(DATA TO EXAMINE begins)
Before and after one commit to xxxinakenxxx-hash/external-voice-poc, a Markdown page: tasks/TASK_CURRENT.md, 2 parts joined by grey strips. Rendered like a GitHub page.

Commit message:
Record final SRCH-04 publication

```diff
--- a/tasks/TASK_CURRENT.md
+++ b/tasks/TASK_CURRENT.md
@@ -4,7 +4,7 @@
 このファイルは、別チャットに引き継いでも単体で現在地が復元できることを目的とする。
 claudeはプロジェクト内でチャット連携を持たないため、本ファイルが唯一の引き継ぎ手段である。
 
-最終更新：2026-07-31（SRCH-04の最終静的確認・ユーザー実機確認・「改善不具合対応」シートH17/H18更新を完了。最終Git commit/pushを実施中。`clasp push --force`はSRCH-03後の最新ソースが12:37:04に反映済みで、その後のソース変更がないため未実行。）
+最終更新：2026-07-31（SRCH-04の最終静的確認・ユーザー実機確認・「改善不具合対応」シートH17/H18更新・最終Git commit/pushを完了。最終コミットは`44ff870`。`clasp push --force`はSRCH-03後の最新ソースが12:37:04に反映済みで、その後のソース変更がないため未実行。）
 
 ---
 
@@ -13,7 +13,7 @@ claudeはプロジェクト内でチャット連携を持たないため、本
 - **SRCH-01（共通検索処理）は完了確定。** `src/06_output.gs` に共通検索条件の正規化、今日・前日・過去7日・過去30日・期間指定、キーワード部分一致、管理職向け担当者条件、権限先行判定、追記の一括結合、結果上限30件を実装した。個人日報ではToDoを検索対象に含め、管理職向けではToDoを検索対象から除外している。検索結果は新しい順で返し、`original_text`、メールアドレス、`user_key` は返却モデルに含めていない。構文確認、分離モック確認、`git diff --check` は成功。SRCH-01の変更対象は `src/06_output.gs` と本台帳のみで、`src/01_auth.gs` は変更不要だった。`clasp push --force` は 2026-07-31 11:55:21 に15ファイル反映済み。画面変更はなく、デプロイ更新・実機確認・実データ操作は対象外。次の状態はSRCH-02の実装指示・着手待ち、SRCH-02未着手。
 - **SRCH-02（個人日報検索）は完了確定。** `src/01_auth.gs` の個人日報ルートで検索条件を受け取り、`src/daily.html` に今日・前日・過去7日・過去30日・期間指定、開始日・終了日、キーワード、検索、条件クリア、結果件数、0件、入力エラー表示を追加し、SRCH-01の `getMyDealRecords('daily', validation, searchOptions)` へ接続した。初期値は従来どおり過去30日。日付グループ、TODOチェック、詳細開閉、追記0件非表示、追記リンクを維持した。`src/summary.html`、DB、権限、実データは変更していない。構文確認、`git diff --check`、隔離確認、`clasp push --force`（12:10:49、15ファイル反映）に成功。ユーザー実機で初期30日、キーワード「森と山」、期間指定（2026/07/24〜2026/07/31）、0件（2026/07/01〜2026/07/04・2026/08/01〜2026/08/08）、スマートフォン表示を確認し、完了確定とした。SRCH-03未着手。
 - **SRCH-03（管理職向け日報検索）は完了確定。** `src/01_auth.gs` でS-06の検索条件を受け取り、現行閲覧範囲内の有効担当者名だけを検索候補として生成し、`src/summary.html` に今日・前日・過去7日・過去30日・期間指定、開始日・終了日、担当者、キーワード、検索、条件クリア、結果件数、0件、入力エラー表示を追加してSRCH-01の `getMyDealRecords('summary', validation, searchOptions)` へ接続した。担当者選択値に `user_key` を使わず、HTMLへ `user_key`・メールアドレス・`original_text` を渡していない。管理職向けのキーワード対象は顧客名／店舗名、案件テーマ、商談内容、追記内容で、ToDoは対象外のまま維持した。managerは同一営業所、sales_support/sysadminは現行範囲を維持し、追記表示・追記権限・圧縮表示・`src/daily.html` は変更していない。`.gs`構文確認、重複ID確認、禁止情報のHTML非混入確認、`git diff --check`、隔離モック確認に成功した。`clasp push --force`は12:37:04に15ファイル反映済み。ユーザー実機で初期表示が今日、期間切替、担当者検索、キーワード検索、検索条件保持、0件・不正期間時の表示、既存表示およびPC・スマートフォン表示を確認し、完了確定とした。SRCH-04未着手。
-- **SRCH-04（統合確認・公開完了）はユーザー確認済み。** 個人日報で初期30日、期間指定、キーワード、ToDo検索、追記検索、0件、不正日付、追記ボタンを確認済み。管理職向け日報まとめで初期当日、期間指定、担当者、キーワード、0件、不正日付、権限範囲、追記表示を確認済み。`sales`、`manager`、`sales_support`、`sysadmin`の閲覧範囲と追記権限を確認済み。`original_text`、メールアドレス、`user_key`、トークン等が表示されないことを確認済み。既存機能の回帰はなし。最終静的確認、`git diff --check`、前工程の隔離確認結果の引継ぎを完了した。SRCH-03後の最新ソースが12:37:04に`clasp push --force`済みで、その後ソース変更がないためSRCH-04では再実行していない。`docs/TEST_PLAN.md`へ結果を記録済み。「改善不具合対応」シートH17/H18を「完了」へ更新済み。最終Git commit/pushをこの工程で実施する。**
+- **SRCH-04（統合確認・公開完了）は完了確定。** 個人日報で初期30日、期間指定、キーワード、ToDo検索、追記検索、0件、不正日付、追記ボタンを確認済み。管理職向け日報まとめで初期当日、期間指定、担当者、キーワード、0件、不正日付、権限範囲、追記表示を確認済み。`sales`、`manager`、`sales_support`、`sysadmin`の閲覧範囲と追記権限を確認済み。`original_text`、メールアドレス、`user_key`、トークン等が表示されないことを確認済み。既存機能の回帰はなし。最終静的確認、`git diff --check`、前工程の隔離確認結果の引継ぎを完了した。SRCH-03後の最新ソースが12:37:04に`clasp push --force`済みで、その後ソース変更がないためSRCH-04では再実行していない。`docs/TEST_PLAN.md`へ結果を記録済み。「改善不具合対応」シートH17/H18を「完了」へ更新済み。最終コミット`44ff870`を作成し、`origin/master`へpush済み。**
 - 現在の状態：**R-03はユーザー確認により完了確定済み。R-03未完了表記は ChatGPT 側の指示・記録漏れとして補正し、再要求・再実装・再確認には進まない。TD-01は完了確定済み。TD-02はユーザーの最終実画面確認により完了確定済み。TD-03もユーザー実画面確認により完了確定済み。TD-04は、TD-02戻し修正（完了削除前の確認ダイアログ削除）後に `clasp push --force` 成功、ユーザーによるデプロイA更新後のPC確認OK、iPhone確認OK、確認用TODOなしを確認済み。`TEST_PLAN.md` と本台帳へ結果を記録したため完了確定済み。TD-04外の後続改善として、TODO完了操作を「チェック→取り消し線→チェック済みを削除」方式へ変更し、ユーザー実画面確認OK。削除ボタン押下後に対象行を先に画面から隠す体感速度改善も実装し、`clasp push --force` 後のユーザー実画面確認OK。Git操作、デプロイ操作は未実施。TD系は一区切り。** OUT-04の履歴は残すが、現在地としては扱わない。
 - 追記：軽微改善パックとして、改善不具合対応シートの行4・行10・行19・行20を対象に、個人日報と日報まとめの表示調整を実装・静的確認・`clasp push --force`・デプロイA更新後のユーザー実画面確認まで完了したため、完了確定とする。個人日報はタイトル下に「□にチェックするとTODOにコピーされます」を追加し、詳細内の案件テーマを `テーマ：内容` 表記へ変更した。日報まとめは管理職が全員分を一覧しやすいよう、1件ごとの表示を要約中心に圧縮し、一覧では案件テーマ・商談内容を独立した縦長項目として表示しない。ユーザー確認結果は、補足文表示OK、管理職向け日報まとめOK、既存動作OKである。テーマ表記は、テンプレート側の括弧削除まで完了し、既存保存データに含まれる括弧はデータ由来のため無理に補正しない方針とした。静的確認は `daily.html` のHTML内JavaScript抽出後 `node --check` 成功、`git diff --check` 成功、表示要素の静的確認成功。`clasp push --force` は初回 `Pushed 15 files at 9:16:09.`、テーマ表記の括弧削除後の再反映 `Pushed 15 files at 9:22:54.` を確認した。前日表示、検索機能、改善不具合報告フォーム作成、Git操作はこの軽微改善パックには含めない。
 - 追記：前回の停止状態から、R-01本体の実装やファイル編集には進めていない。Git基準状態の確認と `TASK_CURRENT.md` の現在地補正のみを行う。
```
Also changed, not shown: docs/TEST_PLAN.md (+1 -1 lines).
(DATA TO EXAMINE ends)
### TASK DETAILS
Show each line of the listing that holds the string "tasks".

### WRITTEN RESPONSE
Before and after one commit to xxxinakenxxx-hash/external-voice-poc, a Markdown page: tasks/TASK_CURRENT.md, 2 parts joined by grey strips. Rendered like a GitHub page.
--- a/tasks/TASK_CURRENT.md
+++ b/tasks/TASK_CURRENT.md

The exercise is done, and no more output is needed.